What you have to do >> Locate the lines of the listing below that hold "duration", then copy each of them.
Dataset records: Begin
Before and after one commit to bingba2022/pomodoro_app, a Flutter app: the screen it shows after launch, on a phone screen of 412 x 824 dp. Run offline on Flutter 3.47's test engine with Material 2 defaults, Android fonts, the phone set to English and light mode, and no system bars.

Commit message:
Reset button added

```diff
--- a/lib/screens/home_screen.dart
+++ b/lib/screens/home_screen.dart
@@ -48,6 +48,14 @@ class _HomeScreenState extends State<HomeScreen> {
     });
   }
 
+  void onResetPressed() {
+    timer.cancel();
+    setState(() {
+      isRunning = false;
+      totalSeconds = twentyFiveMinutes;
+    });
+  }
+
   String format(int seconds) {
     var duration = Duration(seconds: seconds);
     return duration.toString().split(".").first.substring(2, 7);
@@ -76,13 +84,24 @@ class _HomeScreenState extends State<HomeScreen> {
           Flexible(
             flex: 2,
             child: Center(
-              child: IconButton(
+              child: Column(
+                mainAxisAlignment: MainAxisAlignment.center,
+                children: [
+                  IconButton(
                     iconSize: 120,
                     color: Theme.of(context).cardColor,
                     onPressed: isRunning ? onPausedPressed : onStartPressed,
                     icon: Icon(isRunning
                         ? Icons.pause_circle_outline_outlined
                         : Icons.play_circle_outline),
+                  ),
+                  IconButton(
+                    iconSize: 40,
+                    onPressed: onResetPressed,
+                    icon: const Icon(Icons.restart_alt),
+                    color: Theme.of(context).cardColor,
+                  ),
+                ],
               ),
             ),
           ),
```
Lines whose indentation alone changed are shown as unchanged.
Dataset records: End
Dataset records: Begin
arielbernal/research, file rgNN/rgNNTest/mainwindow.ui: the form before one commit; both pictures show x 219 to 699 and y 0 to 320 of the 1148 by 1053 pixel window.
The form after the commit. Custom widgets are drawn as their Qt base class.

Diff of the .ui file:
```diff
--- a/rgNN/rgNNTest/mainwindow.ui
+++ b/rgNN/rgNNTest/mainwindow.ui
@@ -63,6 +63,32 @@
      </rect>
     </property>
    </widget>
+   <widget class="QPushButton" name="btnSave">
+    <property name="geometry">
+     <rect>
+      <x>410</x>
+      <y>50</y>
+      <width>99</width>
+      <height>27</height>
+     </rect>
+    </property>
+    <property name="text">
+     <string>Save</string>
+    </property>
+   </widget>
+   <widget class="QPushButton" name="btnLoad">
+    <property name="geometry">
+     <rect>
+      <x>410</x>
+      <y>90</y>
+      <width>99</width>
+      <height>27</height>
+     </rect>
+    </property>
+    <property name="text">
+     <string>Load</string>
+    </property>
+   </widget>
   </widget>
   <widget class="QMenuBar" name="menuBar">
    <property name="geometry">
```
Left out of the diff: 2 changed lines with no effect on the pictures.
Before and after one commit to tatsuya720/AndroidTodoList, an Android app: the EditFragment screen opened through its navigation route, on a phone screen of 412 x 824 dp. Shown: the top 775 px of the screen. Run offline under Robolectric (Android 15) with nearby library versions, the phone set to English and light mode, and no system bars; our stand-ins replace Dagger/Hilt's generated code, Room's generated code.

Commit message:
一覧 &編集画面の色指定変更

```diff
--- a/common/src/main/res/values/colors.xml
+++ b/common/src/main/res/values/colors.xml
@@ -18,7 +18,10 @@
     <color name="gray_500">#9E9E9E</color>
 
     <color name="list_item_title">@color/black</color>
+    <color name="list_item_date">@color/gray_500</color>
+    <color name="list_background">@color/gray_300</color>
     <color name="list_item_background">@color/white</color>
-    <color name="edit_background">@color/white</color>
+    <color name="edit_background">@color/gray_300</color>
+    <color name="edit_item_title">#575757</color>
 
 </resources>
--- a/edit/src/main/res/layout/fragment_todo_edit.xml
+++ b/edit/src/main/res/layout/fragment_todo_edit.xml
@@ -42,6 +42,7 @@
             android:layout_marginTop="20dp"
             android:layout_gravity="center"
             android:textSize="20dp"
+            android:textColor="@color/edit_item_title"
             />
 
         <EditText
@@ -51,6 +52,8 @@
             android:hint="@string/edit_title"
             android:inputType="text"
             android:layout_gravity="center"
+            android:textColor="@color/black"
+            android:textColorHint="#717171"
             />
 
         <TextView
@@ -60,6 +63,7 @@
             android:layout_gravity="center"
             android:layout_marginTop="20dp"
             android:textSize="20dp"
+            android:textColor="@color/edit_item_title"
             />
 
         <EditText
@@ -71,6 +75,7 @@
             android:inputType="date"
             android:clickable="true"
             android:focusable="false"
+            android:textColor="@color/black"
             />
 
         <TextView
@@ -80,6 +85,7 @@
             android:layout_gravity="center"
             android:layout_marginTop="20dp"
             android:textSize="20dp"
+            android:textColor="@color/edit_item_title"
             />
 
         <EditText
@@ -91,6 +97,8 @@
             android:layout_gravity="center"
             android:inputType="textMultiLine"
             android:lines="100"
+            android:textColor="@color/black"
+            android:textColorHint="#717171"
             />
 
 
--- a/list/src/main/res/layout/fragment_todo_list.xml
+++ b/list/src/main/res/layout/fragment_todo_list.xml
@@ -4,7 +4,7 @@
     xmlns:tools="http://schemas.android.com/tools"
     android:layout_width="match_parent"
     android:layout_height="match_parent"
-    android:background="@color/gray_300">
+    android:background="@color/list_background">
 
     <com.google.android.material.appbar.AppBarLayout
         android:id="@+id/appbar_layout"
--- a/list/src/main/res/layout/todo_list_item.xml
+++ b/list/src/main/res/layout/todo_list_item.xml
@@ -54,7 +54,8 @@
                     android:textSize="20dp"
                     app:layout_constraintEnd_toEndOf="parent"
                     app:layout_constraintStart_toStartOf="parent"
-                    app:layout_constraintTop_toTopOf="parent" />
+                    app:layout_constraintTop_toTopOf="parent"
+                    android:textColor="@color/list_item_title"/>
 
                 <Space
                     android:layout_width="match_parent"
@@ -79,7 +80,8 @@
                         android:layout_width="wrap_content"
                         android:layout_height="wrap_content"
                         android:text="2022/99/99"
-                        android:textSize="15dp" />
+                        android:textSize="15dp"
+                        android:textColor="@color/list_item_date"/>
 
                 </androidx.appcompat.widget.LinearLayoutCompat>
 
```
Dataset records: End
Solution to this task >>
     var duration = Duration(seconds: seconds);
     return duration.toString().split(".").first.substring(2, 7);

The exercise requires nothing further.